=== Section Start ===

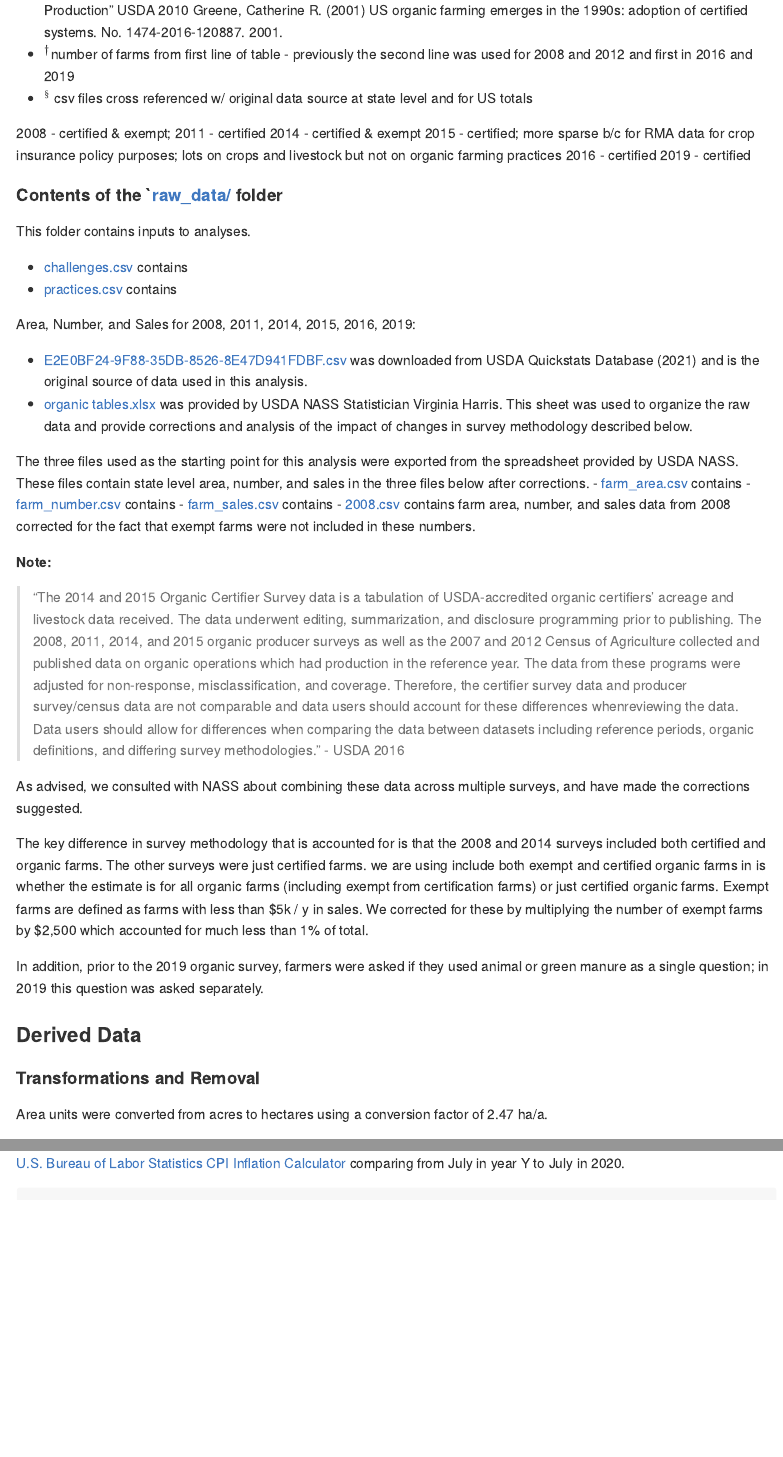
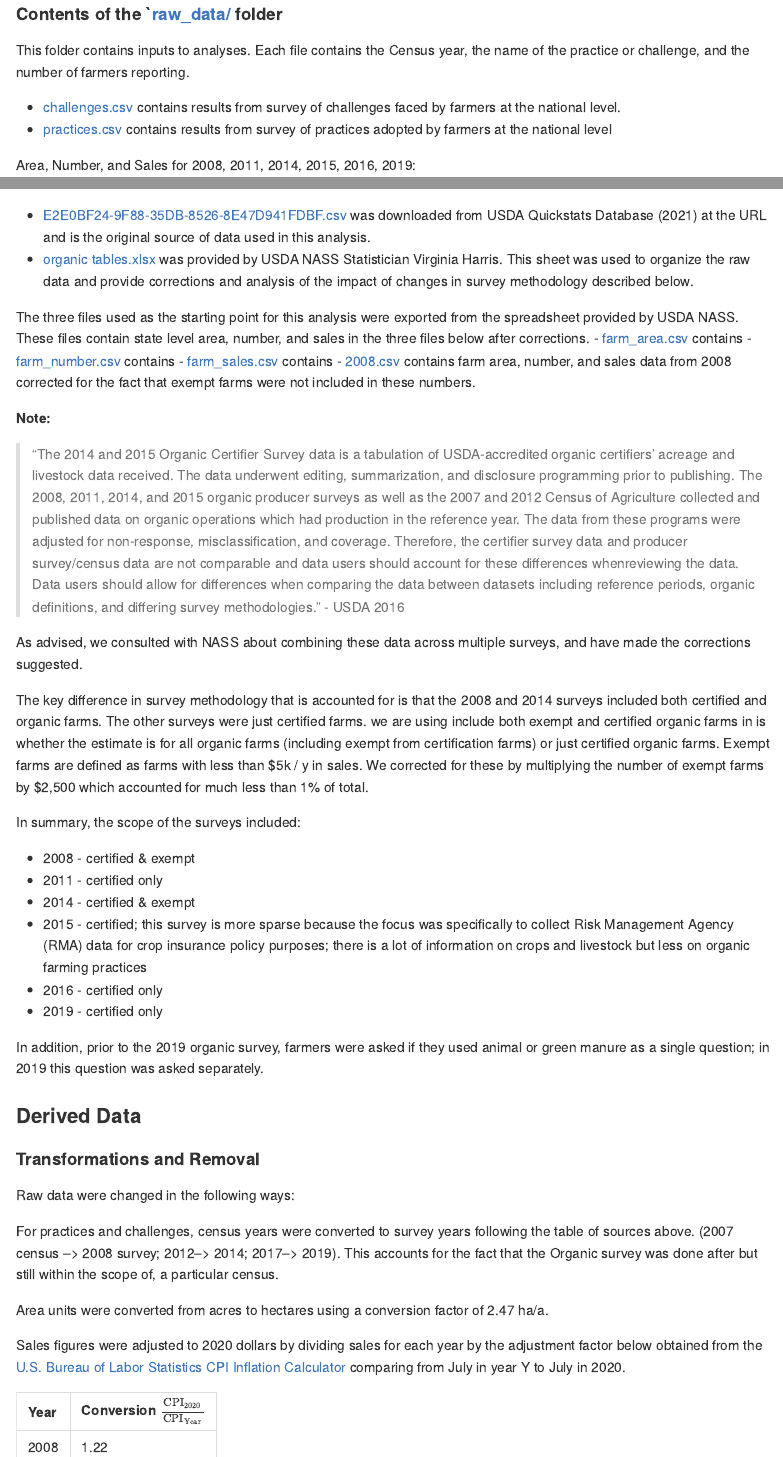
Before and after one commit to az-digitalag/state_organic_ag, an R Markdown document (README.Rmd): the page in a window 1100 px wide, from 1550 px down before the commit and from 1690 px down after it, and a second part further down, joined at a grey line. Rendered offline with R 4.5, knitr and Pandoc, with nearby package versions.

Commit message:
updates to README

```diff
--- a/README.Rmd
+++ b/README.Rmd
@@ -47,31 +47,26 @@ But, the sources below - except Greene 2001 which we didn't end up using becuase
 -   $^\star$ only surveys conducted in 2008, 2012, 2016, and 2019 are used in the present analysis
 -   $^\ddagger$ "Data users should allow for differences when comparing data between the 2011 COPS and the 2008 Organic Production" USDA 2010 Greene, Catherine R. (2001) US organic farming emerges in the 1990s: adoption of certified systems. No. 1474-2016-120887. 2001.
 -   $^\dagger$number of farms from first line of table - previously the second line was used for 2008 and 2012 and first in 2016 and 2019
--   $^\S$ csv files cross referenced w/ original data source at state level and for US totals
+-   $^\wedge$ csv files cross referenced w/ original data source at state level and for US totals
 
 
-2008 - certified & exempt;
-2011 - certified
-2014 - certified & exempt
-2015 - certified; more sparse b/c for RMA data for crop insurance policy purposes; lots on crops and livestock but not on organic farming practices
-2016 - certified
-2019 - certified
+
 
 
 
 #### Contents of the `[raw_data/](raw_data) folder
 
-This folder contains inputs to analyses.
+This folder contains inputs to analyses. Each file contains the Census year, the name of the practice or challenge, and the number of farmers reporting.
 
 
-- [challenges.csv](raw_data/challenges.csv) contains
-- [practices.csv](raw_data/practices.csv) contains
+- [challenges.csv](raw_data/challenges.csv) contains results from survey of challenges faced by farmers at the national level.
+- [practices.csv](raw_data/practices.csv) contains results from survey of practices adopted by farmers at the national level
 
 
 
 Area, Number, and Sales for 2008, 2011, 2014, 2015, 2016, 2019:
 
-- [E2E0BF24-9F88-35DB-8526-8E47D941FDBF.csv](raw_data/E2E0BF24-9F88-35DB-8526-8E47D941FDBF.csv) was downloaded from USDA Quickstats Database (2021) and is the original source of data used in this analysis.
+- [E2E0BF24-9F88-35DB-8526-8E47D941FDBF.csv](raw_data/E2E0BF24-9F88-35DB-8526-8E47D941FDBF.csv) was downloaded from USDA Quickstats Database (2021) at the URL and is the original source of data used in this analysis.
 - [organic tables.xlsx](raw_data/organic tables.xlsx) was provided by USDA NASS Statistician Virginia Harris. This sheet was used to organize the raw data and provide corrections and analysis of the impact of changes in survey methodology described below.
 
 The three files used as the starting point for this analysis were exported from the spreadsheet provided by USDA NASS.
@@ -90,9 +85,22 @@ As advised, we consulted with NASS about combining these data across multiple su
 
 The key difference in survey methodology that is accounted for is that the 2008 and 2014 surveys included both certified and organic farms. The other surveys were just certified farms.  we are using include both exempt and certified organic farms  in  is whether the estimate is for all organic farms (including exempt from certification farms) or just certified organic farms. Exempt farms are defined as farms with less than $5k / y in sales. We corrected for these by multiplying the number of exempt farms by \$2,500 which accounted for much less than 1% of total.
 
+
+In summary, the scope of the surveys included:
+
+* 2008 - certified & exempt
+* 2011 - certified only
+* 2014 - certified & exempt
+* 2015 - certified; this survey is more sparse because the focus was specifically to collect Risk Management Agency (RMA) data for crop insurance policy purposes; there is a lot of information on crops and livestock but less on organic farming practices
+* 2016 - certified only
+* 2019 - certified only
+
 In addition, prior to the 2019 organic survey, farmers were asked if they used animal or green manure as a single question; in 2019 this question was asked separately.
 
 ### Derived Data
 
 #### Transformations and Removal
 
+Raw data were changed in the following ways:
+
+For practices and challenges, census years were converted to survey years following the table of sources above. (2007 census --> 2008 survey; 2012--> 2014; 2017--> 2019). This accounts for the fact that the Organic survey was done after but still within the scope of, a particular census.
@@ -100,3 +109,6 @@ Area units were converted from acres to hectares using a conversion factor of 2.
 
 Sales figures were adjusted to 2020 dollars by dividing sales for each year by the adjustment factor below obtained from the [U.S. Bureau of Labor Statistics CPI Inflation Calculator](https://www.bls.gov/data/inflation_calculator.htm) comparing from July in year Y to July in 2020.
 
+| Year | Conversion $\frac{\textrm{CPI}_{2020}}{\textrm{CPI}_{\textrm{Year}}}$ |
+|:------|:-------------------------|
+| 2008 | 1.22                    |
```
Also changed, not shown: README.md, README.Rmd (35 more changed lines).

=== Section End ===

### Exercise details:
When a line in the data holds the word "only", show that line.

### Result of this task:
 -   $^\star$ only surveys conducted in 2008, 2012, 2016, and 2019 are used in the present analysis
+* 2011 - certified only
+* 2016 - certified only
+* 2019 - certified only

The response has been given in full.